*** Opening of Provided data ***

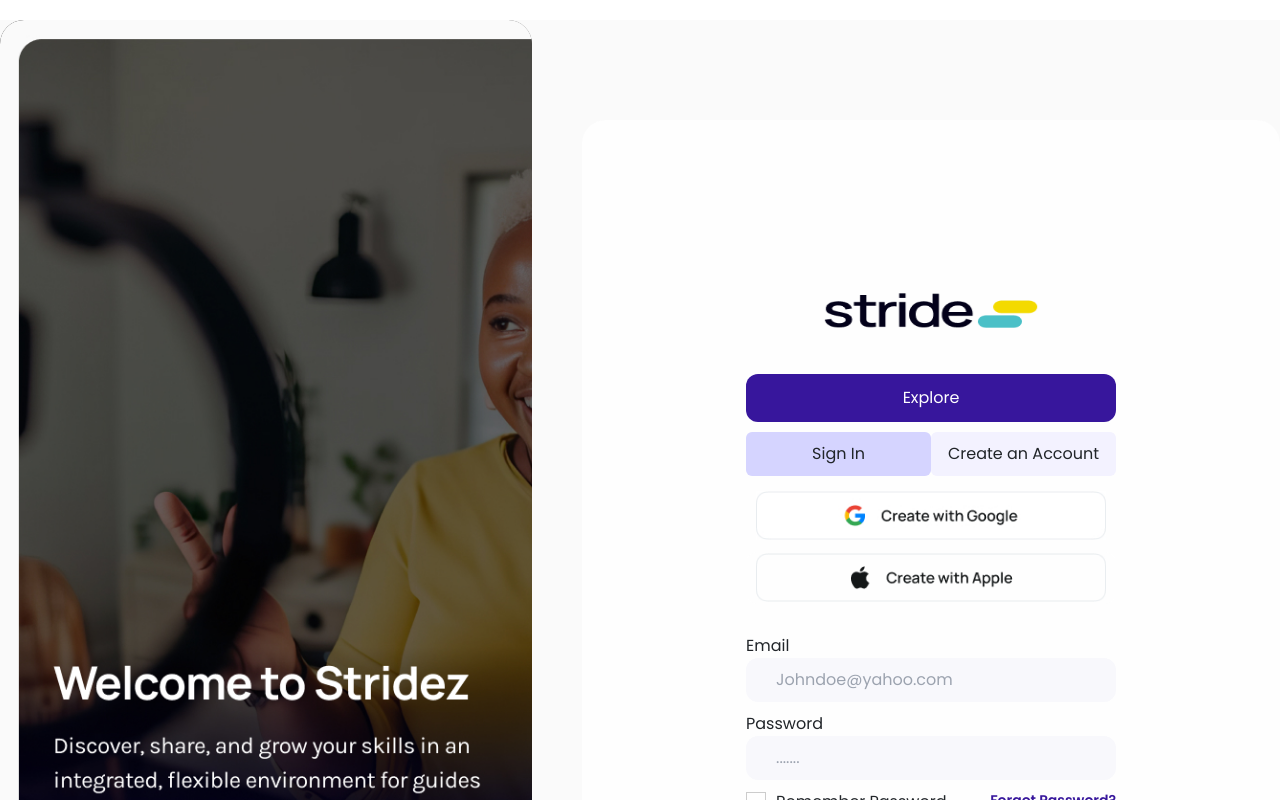
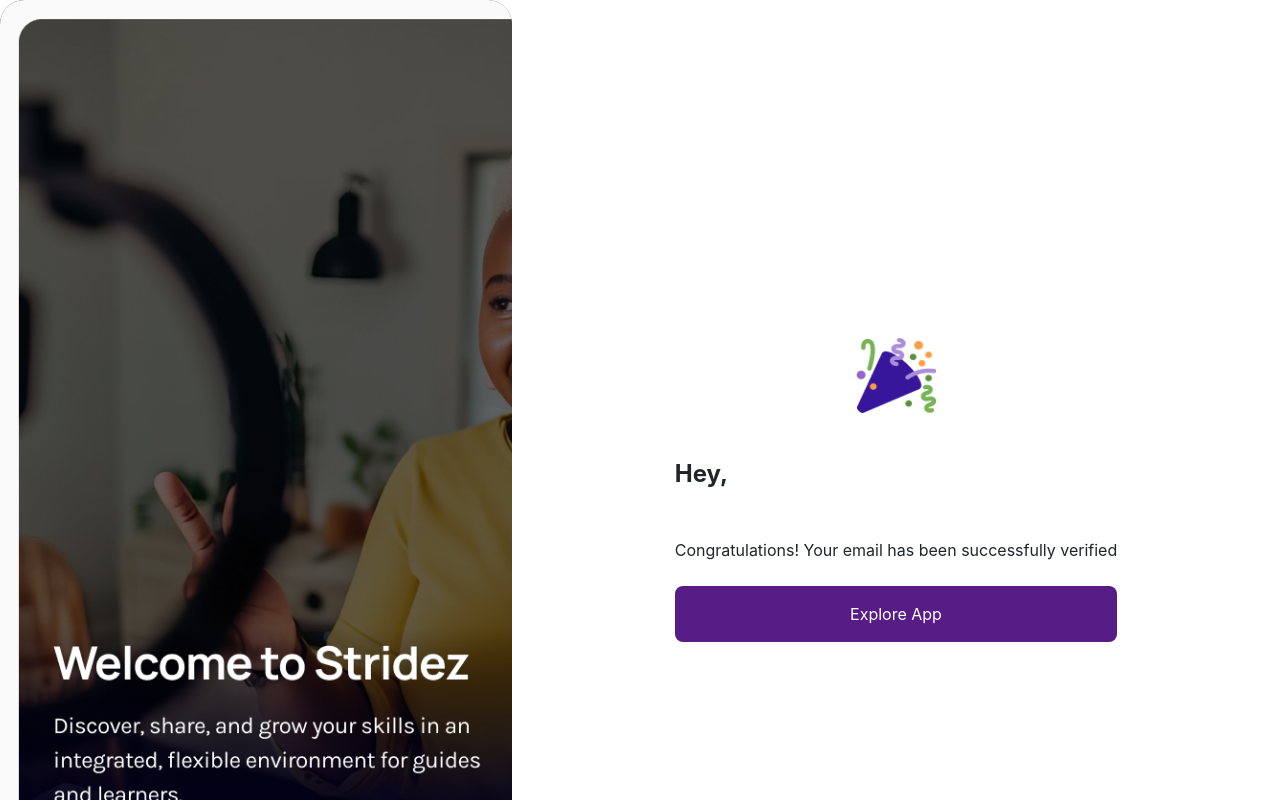
Before and after one commit to teflonRozay/newRepo, a React (Create React App) app: page /Welcome in a window 1280 px wide. Before the commit this address led to /. Shown: the top 800 px of the page. Built offline with nearby package versions, Linux system fonts and the light colour scheme.

Commit message:
added new functionalities

```diff
--- a/src/App.js
+++ b/src/App.js
@@ -2,7 +2,7 @@
 import Details from "./Components/Details";
 
 import  './styles/App.css';
-
+import  './index.css';
 
 function App() {
   return (
--- a/src/Components/Success.js
+++ b/src/Components/Success.js
@@ -37,9 +37,12 @@
           triggerEvent: "account-creation",
         }),
       });
-      //  console.log(await response.json())
+      const data = await response.json();
+      console.log(data)
+
       if (response.ok) {
-        navigate("/EmailVerify");
+        navigate(`/Welcome?email=${email}`);
+        localStorage.setItem('accessToken', data.data.token)
       } else {
         console.log(await response);
         setVerificationError("Incorrect verification code. Please try again.");
@@ -52,8 +55,6 @@
 
   const handleResendOtp = async (e) => {
     e.preventDefault();
-
-    console.log("working here..............");
     try {
       const response = await fetch(`${baseUrl}/auth/send-otp`, {
         method: "POST",
@@ -67,7 +68,6 @@
       });
 
       if (response.ok) {
-        // const data = await response.json();
         setSuccessMessage("Otp sent successfully");
         setVerificationError("");
       } else {
--- a/src/Components/Welcome.js
+++ b/src/Components/Welcome.js
@@ -1,18 +1,60 @@
 import React, { useEffect } from "react";
 import isAuthenticated from "../Services/Auth";
 import { useNavigate } from "react-router-dom";
+import SplashScreen from "./SplashScreen.js";
+import Button from "./Button.js";
+import { useLocation } from "react-router-dom";
+const Congrats = `${process.env.PUBLIC_URL}/Congrats.png`;
 
 const Welcome = () => {
   const navigate = useNavigate();
 
+  const location = useLocation();
+  const queryParams = new URLSearchParams(location.search);
+  const email = queryParams.get("email");
+
+  const handleExplore = () => {
+    console.log("working here...........");
+    navigate("/Main");
+  };
+
   useEffect(() => {
     const authenticated = isAuthenticated.isAuthenticated();
-    if (!authenticated) {
-      navigate("/");
-    }
+    // if (!authenticated) {
+    //   navigate("/");
+    // }
   });
 
-  return <div>Email Verified</div>;
+  return (
+    <div>
+      <div className="flex">
+        <div className="flex w-[40%]">
+          <SplashScreen />
+        </div>
+
+        <div className="flex-1 flex flex-col my-20 px-10  justify-center items-center gap-y-4">
+          <div className="h-20 w-20">
+            <img src={Congrats} alt="congrats" />
+          </div>
+
+          <div className="gap-y-4">
+            <p className="font-bold text-2xl py-4">Hey, {email} </p>
+            <p className="py-4">
+              Congratulations! Your email has been successfully verified
+            </p>
+
+            <div onClick={() => handleExplore()}>
+              <Button
+                type="submit"
+                className="bg-purple-900 px-2"
+                text="Explore App"
+              ></Button>
+            </div>
+          </div>
+        </div>
+      </div>
+    </div>
+  );
 };
 
 export default Welcome;
--- a/src/styles/App.css
+++ b/src/styles/App.css
@@ -13,10 +13,6 @@
   -moz-appearance: textfield;
 }
 
-.input-box {
-    /* border: 1px solid ;  */
-  }
-
 /* src/index.css or src/App.css */
 @import url('https://fonts.googleapis.com/css2?family=Poppins:wght@400;500;600;700&display=swap');
 
--- a/src/styles/AuthForm.css
+++ b/src/styles/AuthForm.css
@@ -16,8 +16,8 @@
   .header-image {
     padding: 8px;
     gap: 8px;
-    width: 370px;
-    height: 63px;
+    width: 365px;
+    height: 70px;
     margin-bottom: 20px;
   }
 
```
Also changed, not shown: public/Congrats.png (added).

*** Close of Provided data ***

In the listing above, find the lines holding the word "const" and copy them.

+      const data = await response.json();
   const handleResendOtp = async (e) => {
       const response = await fetch(`${baseUrl}/auth/send-otp`, {
-        // const data = await response.json();
+const Congrats = `${process.env.PUBLIC_URL}/Congrats.png`;
 const Welcome = () => {
   const navigate = useNavigate();
+  const location = useLocation();
+  const queryParams = new URLSearchParams(location.search);
+  const email = queryParams.get("email");
+  const handleExplore = () => {
     const authenticated = isAuthenticated.isAuthenticated();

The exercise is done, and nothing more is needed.